— EXERCISE DETAILS —
Work out how many lines in this listing hold the word "report", and give the number with nothing added.

— DATA IN THIS EXERCISE —
::::::::
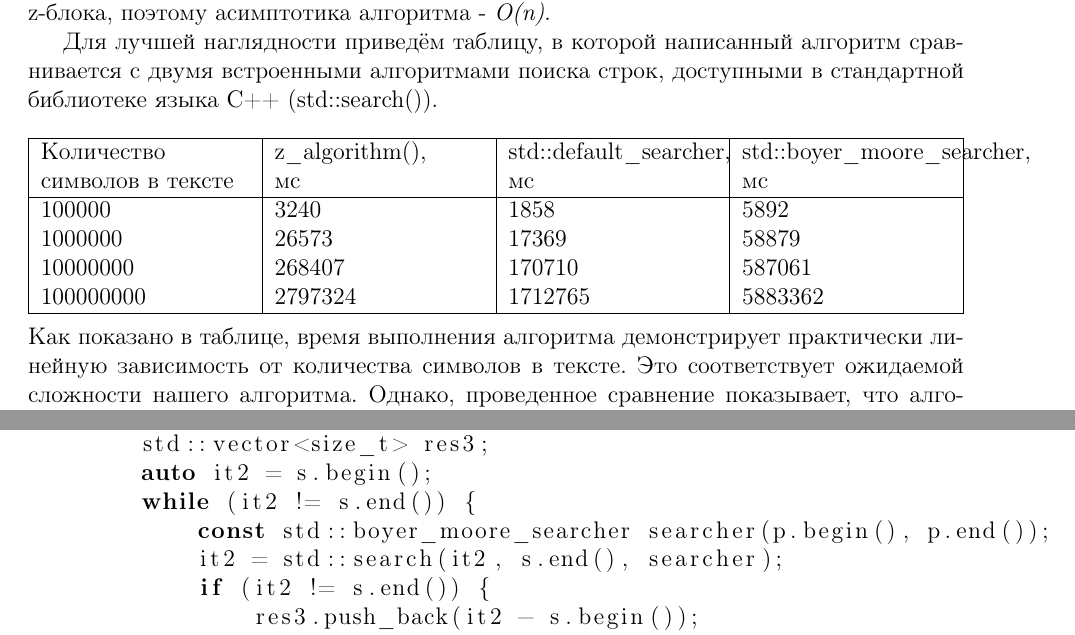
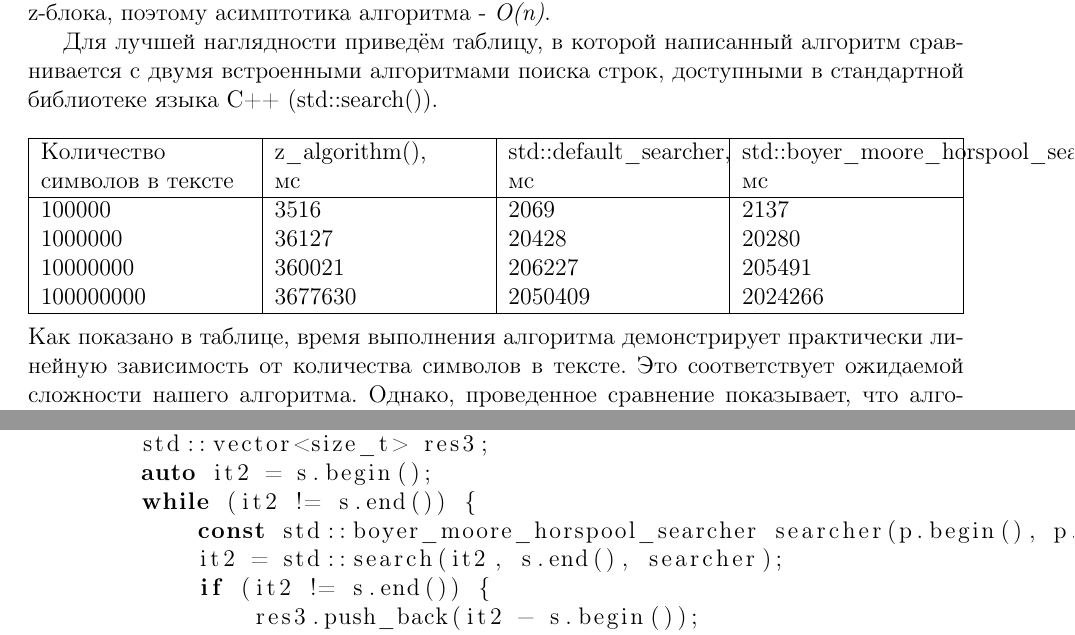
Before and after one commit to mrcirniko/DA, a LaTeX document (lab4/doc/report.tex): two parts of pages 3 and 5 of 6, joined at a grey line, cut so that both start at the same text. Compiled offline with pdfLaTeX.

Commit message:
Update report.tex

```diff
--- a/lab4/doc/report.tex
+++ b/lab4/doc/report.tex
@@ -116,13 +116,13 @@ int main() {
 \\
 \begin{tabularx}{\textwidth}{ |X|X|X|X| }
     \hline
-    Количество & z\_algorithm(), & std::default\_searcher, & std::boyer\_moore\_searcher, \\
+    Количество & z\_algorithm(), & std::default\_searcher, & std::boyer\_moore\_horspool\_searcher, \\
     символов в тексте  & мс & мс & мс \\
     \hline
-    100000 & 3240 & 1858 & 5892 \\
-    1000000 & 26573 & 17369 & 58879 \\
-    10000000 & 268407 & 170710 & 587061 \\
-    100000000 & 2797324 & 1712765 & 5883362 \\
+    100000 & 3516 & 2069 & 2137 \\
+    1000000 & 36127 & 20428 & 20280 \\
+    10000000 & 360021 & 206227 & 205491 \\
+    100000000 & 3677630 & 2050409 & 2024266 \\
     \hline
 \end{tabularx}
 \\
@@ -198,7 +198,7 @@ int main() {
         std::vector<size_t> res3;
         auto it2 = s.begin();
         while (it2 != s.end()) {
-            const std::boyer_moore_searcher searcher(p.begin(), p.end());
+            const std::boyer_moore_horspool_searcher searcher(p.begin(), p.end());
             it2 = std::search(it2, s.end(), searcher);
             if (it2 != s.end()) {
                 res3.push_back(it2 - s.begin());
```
::::::::
— SOLUTION FOR THIS EXERCISE —
4